Wednesday, June 2, 2010

Melvin Konner's "The Evolution of Childhood"

Melvin Konner is Samuel Candler Dobbs Professor in the Department of Anthropology and the Program in Neuroscience and Behavioral Biology at Emory University, and author of The Tangled Wing, Becoming A Doctor, Childhood: A Multicultural View, and Unsettled: An Anthropology of the Jews.

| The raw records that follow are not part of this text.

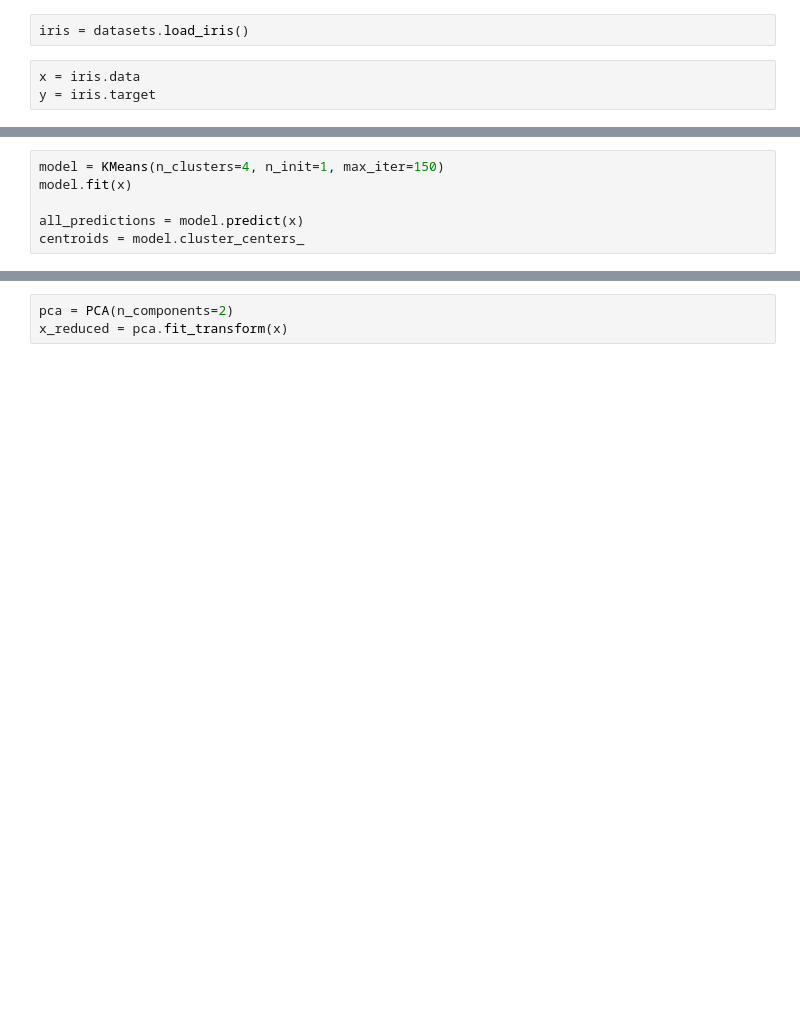
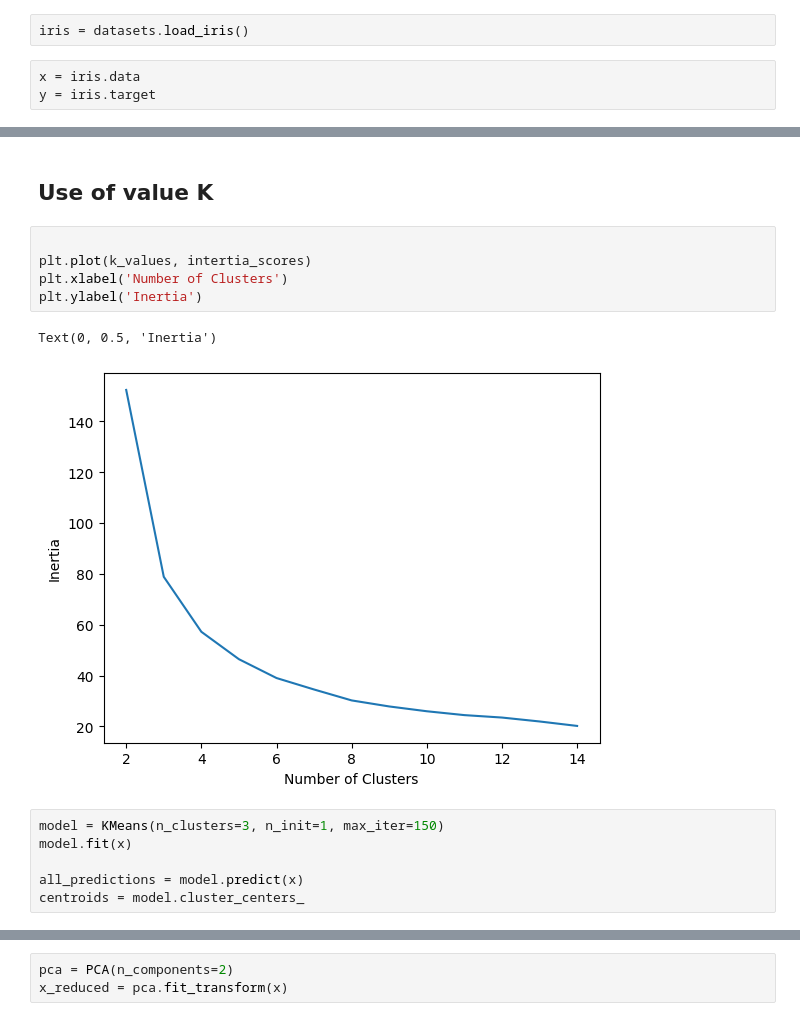
Before and after one commit to MuhammadSafi2303KHIDEG023/MuhammadSafi2303KHIDEG023, a Jupyter notebook: tasks/3.3_assignment/3.3_assignment.ipynb, the cells around one changed output, grey strips where cells are left out. Cells and saved outputs as stored; diff of their text form; blank space fills up the shorter version.

```diff
--- a/tasks/3.3_assignment/3.3_assignment.ipynb
+++ b/tasks/3.3_assignment/3.3_assignment.ipynb
@@ -16,5 +28,15 @@ y = iris.target
+# %% [markdown]
+## Use of value K
+# %%
+
+plt.plot(k_values, intertia_scores)
+plt.xlabel('Number of Clusters')
+plt.ylabel('Inertia')
+# %% [output]
+Text(0, 0.5, 'Inertia')
+[figure, added]
 # %%
-model = KMeans(n_clusters=4, n_init=1, max_iter=150)
+model = KMeans(n_clusters=3, n_init=1, max_iter=150)
 model.fit(x)
 
 all_predictions = model.predict(x)
```
Also changed, not shown: parts of 9 cells of this notebook.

He applied the “Page 99 Test” to his new book, The Evolution of Childhood: Relationships, Emotion, Mind, and reported the following:
Page 99 of The Evolution of Childhood is fairly typical of the book, and it illustrates the general approach of the book while raising some specific themes. The first paragraph uses Darwinian evolution to explain how the brains of monkeys and apes evolved to reflect complexities in social behavior. When comparing different species, there is a correlation between brain size and the size of social groups, and this is probably due to the need to remember all the actors, how important they are, what they can do to or for you, and also to interpret their facial and vocal expressions, which become much more complex as we go from mammals generally to monkeys, from monkeys to apes, and from apes to humans. The complexity of the brain is hard-wired (genetically coded), as is the variety of facial and vocal expressions, but for any given individual growing up in any group, a huge amount of learning goes into becoming a socially competent adult. The basic brain circuits and the basic communications may be hard-wired, but the context and meaning of the communications is largely learned.

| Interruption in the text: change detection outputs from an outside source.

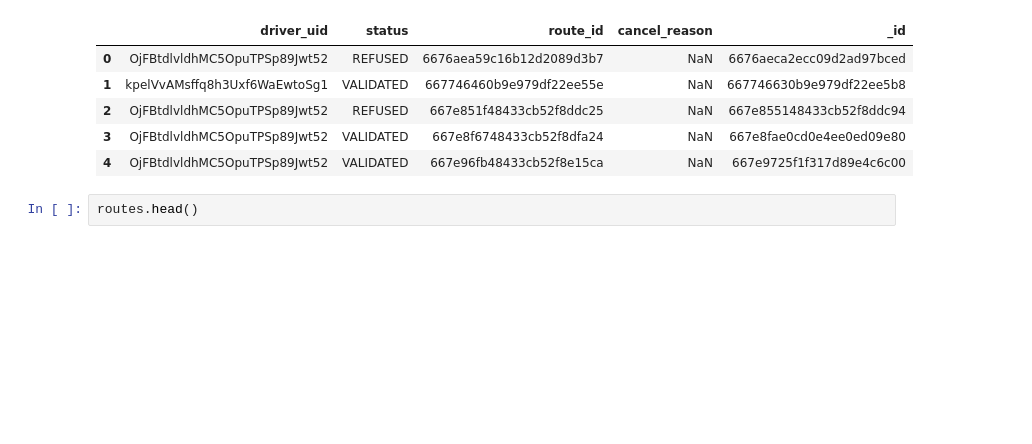
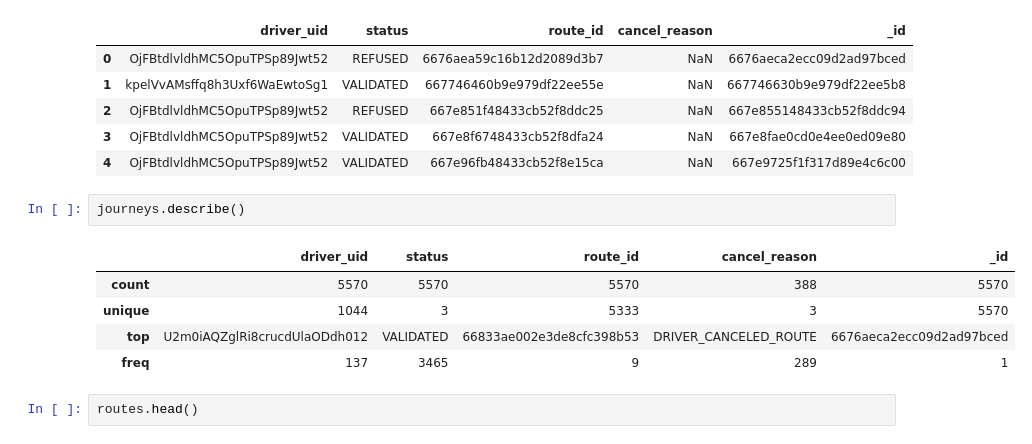
Before and after one commit to sokah2412/practical-case-AE-20250118, a Jupyter notebook: sandbox.ipynb, the cells around one changed output. Cells and saved outputs as stored; diff of their text form; blank space fills up the shorter version.

```diff
--- a/sandbox.ipynb
+++ b/sandbox.ipynb
@@ -22,6 +30,14 @@ journeys.head()
 | 2 | OjFBtdlvldhMC5OpuTPSp89Jwt52 | REFUSED | 667e851f48433cb52f8ddc25 | NaN | 667e855148433cb52f8ddc94 |
 | 3 | OjFBtdlvldhMC5OpuTPSp89Jwt52 | VALIDATED | 667e8f6748433cb52f8dfa24 | NaN | 667e8fae0cd0e4ee0ed09e80 |
 | 4 | OjFBtdlvldhMC5OpuTPSp89Jwt52 | VALIDATED | 667e96fb48433cb52f8e15ca | NaN | 667e9725f1f317d89e4c6c00 |
+# %%
+journeys.describe()
+# %% [output]
+|  | driver_uid | status | route_id | cancel_reason | _id |
+| count | 5570 | 5570 | 5570 | 388 | 5570 |
+| unique | 1044 | 3 | 5333 | 3 | 5570 |
+| top | U2m0iAQZglRi8crucdUlaODdh012 | VALIDATED | 66833ae002e3de8cfc398b53 | DRIVER_CANCELED_ROUTE | 6676aeca2ecc09d2ad97bced |
+| freq | 137 | 3465 | 9 | 289 | 1 |
 # %%
 routes.head()
 # %% [output]
```
Also changed, not shown: parts of 2 cells of this notebook, 1 other file.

The page goes on to mention the work of Robert Seyfarth and Dorothy Cheney, which showed that African vervet monkeys have unexpectedly complex calls, three of which signal the approach of three different kinds of enemies—snakes, leopards, and hawks. The three require different responses, and the young learn those responses as they grow and imitate others.

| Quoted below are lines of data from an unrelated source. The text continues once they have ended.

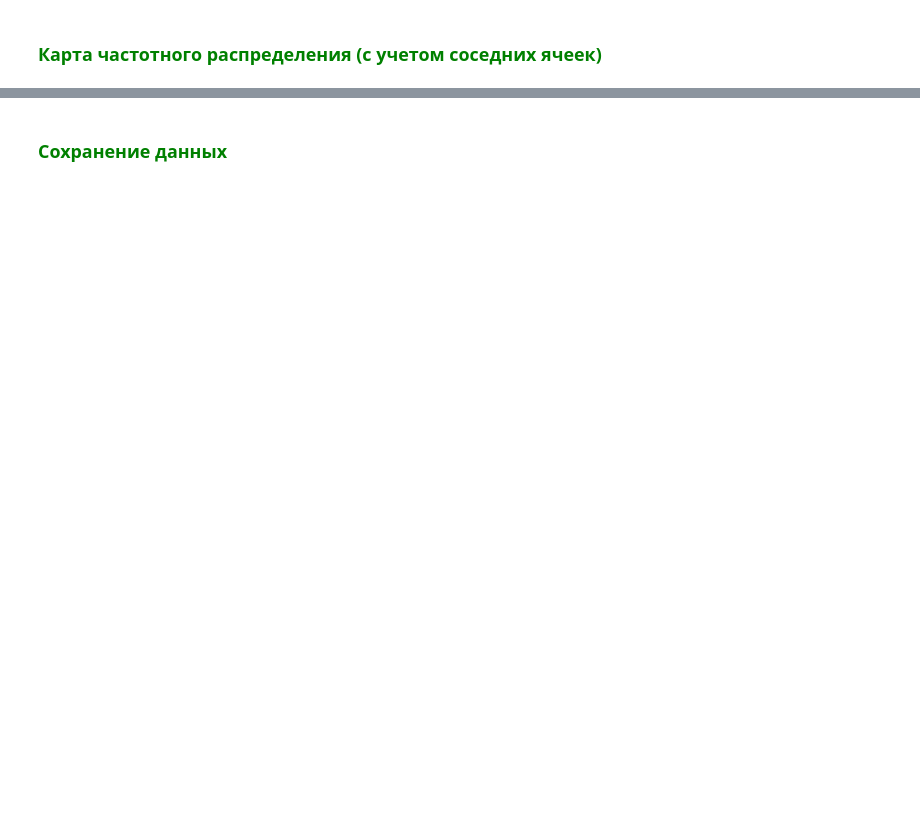
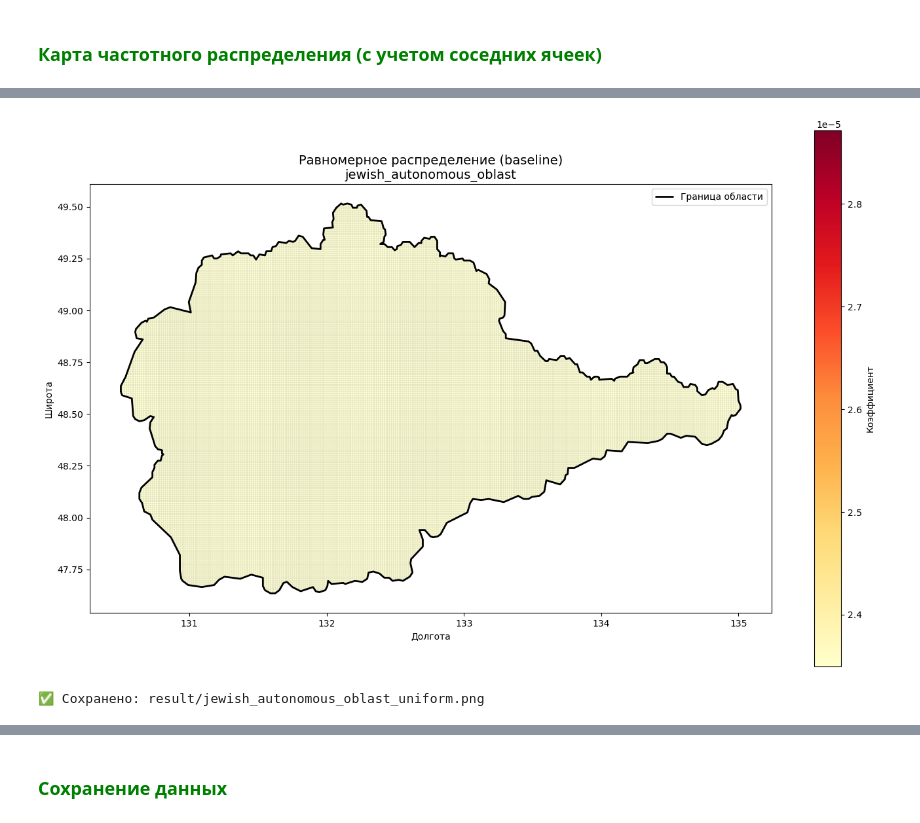
Before and after one commit to katePPkate/Project_Practicum_2026, a Jupyter notebook: Project_Practicum_2026.ipynb, the cells around one changed output, grey strips where cells are left out. Cells and saved outputs as stored; diff of their text form; code cells hidden in the pictures; blank space fills up the shorter version.

```diff
--- a/Project_Practicum_2026.ipynb
+++ b/Project_Practicum_2026.ipynb
@@ -444,0 +590,36 @@ print(f"✅ Сохранено: result/{name}_avg.png")
+# %%
+# Визуализация равномерного распределения
+gdf_uniform = grid_gdf.copy()
+gdf_uniform["coefficient_uniform"] = (
+    gdf_uniform["cell_id"]
+    .map(dict(zip(df_main["cell_id"], df_main["coefficient_uniform"])))
+    .fillna(0)
+)
+
+fig, ax = plt.subplots(1, 1, figsize=(14, 12))
+
+gdf_uniform.plot(
+    column="coefficient_uniform",
+    ax=ax,
+    cmap="YlOrRd",
+    edgecolor="gray",
+    linewidth=0.1,
+    legend=True,
+    alpha=0.8,
+    legend_kwds={"label": "Коэффициент", "shrink": 0.7},
+)
+
+boundary.boundary.plot(ax=ax, color="black", linewidth=2, label="Граница области")
+ax.set_title(f"Равномерное распределение (baseline)\n{name}", fontsize=14)
+ax.set_xlabel("Долгота")
+ax.set_ylabel("Широта")
+ax.legend()
+
+plt.tight_layout()
+plt.savefig(f"result/{name}_uniform.png", dpi=150, bbox_inches="tight")
+plt.show()
+
+print(f"✅ Сохранено: result/{name}_uniform.png")
+# %% [output]
+[figure, added]
+✅ Сохранено: result/jewish_autonomous_oblast_uniform.png
```
Also changed, not shown: parts of 22 cells of this notebook, 23 other files.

Page 99 also describes the insightful work of Harold and Sarah Gouzoules, who showed that monkeys called pigtail macaques have different screams for different kinds of aggression among themselves, depending on who is attacking whom and how badly. These different screams are interpreted differently by relatives, who respond accordingly. “Moreover, there is a developmental course: as juveniles grow to adulthood, their agonistic screams become more situation-specific… The remarkable fact is that monkey calls have fine shades of meaning and a component learned during socialization, despite being in some ways innate.”

Finally, Page 99 says that play is essential to the development of the young in all monkeys, apes, and us, and that it stimulates brain growth as well as forming the foundation for social relationships. As with my book as a whole, this page shows how much our non-human relatives can teach us about the evolutionary background to human childhood, how evolution has made many things innate, but also how it has relied heavily on things that have to be learned as the young grow slowly toward adulthood.

It has been wisely said that nothing in biology makes sense except in the light of evolution. My book shows that nothing in childhood does either. It is the product of a lifetime of work and thought, and its goal is to change the way we think about children and childhood, placing our views on a more scientific and biological foundation.
Learn more about The Evolution of Childhood at the Harvard University Press website and Melvin Konner's blog.

--Marshal Zeringue